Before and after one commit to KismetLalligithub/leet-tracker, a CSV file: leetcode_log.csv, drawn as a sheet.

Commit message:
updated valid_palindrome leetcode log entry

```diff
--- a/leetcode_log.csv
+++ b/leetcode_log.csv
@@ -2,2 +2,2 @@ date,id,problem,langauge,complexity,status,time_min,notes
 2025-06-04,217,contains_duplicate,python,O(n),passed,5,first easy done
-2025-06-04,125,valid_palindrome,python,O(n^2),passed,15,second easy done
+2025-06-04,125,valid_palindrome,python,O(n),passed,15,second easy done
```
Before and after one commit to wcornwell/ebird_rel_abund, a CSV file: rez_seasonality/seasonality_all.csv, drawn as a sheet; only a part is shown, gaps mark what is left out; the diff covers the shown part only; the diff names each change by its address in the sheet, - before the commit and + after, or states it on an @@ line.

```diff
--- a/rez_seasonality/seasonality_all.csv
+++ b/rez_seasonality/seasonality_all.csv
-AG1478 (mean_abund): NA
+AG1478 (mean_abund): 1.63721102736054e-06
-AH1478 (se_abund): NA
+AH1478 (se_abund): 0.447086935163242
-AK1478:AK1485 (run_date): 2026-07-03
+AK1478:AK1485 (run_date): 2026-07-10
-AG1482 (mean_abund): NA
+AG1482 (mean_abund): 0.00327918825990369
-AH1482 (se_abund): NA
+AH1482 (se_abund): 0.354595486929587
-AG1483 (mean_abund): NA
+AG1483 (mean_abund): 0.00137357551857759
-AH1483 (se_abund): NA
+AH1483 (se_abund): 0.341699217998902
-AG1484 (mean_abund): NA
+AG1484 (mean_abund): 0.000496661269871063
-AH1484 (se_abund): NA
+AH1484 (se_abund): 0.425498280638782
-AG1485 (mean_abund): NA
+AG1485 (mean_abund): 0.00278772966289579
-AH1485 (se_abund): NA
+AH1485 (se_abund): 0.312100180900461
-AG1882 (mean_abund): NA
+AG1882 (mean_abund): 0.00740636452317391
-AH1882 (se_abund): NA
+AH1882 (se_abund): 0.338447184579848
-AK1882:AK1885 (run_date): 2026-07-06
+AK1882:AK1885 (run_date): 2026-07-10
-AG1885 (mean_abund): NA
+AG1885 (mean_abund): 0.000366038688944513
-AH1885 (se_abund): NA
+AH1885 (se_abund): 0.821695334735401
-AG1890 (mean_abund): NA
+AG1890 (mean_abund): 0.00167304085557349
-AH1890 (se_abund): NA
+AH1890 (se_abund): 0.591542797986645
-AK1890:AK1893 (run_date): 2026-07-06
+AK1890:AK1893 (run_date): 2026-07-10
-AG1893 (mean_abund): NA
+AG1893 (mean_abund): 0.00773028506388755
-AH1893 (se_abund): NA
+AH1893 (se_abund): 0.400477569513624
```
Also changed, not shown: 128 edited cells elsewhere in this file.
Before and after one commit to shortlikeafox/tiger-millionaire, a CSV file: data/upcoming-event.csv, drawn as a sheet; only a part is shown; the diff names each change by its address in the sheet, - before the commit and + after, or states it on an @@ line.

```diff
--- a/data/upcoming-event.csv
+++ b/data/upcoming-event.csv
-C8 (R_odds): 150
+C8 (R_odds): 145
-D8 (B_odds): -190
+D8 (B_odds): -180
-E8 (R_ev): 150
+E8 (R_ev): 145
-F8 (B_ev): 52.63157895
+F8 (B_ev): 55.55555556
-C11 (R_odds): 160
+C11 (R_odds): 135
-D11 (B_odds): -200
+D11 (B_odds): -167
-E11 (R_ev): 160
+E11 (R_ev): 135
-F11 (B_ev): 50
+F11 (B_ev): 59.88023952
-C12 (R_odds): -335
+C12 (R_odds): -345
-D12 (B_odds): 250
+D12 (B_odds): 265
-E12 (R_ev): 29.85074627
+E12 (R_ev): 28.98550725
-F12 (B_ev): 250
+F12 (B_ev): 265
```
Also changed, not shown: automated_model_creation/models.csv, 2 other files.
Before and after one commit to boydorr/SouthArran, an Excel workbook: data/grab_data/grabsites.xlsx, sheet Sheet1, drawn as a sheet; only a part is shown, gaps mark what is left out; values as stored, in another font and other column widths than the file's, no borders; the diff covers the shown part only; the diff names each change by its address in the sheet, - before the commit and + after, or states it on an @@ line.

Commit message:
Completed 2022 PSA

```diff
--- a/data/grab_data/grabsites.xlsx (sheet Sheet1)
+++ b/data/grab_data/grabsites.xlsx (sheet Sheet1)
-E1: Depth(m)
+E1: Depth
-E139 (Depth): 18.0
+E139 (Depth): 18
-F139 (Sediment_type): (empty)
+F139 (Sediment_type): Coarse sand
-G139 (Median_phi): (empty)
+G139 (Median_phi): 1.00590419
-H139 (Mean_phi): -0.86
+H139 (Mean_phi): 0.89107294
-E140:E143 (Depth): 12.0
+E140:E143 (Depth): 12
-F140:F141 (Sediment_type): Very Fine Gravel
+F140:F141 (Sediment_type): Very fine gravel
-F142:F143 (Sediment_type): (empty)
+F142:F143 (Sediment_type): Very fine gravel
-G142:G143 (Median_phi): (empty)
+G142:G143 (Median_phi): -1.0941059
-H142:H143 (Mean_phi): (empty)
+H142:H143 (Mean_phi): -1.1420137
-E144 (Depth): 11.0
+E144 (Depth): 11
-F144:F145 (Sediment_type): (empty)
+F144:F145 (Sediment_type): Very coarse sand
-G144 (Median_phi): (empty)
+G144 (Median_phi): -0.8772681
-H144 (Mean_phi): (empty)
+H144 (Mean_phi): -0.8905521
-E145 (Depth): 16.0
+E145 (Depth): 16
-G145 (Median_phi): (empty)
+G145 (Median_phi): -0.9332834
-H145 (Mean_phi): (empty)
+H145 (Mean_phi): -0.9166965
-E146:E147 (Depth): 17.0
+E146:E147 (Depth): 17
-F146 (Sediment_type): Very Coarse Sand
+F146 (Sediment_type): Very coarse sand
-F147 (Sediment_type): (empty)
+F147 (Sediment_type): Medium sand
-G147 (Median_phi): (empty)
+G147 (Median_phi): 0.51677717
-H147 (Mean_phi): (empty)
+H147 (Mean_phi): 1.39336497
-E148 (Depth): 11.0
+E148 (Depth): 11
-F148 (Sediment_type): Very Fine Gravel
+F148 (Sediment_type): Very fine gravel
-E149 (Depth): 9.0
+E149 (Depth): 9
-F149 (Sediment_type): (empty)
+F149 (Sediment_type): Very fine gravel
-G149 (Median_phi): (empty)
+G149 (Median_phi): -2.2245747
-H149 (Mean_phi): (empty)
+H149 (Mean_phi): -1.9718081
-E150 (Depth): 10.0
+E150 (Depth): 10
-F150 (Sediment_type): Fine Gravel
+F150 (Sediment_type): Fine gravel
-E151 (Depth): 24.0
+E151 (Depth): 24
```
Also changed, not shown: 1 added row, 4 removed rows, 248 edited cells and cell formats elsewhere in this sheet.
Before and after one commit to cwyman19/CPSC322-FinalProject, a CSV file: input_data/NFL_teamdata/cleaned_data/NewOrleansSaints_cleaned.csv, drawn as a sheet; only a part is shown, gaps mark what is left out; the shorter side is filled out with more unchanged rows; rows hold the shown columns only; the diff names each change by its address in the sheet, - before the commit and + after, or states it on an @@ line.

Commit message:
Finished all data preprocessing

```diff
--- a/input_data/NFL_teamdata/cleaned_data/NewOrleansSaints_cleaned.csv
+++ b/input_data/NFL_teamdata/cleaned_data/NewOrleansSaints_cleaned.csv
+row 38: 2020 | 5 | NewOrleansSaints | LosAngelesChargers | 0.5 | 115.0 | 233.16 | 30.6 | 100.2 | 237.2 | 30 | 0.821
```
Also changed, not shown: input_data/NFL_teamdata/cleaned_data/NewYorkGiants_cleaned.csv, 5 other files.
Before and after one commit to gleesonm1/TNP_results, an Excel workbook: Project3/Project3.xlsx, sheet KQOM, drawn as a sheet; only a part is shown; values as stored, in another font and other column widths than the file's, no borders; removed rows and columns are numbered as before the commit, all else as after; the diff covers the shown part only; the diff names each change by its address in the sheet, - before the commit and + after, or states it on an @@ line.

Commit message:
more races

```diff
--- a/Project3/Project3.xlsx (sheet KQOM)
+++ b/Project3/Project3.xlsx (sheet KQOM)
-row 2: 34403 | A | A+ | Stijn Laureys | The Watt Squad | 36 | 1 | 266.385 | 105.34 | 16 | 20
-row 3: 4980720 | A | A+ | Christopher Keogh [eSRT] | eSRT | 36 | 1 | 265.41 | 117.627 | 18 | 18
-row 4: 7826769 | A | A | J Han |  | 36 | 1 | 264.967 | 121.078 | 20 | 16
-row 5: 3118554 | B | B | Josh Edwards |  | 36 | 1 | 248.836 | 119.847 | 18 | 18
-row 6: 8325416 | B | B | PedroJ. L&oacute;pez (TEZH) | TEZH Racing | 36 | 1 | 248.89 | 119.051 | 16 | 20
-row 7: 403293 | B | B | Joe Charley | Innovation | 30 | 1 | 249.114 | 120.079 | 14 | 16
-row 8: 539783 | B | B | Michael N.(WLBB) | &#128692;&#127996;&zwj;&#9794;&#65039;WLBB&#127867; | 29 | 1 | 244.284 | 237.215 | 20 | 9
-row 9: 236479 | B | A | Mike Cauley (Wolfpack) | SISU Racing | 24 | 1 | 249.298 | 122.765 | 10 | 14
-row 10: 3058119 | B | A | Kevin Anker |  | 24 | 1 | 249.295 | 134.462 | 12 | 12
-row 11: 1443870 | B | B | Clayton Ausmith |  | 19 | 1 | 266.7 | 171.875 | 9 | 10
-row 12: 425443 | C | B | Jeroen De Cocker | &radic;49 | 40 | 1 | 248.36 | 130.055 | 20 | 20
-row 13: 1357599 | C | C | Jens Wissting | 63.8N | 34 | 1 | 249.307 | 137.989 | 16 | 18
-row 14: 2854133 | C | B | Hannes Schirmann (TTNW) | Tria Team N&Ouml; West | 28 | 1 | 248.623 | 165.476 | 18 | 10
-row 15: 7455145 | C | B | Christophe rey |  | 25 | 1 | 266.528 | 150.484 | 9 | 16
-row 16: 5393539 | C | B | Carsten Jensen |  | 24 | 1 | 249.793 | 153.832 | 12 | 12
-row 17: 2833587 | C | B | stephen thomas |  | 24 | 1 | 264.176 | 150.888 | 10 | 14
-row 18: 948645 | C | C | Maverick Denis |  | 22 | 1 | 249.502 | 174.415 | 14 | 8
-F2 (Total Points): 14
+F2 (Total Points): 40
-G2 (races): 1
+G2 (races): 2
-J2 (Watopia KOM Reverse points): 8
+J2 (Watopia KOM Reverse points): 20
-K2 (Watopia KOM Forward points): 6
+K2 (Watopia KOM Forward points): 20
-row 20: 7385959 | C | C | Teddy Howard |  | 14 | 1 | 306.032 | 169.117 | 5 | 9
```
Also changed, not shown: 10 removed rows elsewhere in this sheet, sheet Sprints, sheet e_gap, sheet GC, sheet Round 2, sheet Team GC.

Task description: Scan the material above. Copy each line that holds the word "Very".

Solution to the exercise:
-F140:F141 (Sediment_type): Very Fine Gravel
+F140:F141 (Sediment_type): Very fine gravel
+F142:F143 (Sediment_type): Very fine gravel
+F144:F145 (Sediment_type): Very coarse sand
-F146 (Sediment_type): Very Coarse Sand
+F146 (Sediment_type): Very coarse sand
-F148 (Sediment_type): Very Fine Gravel
+F148 (Sediment_type): Very fine gravel
+F149 (Sediment_type): Very fine gravel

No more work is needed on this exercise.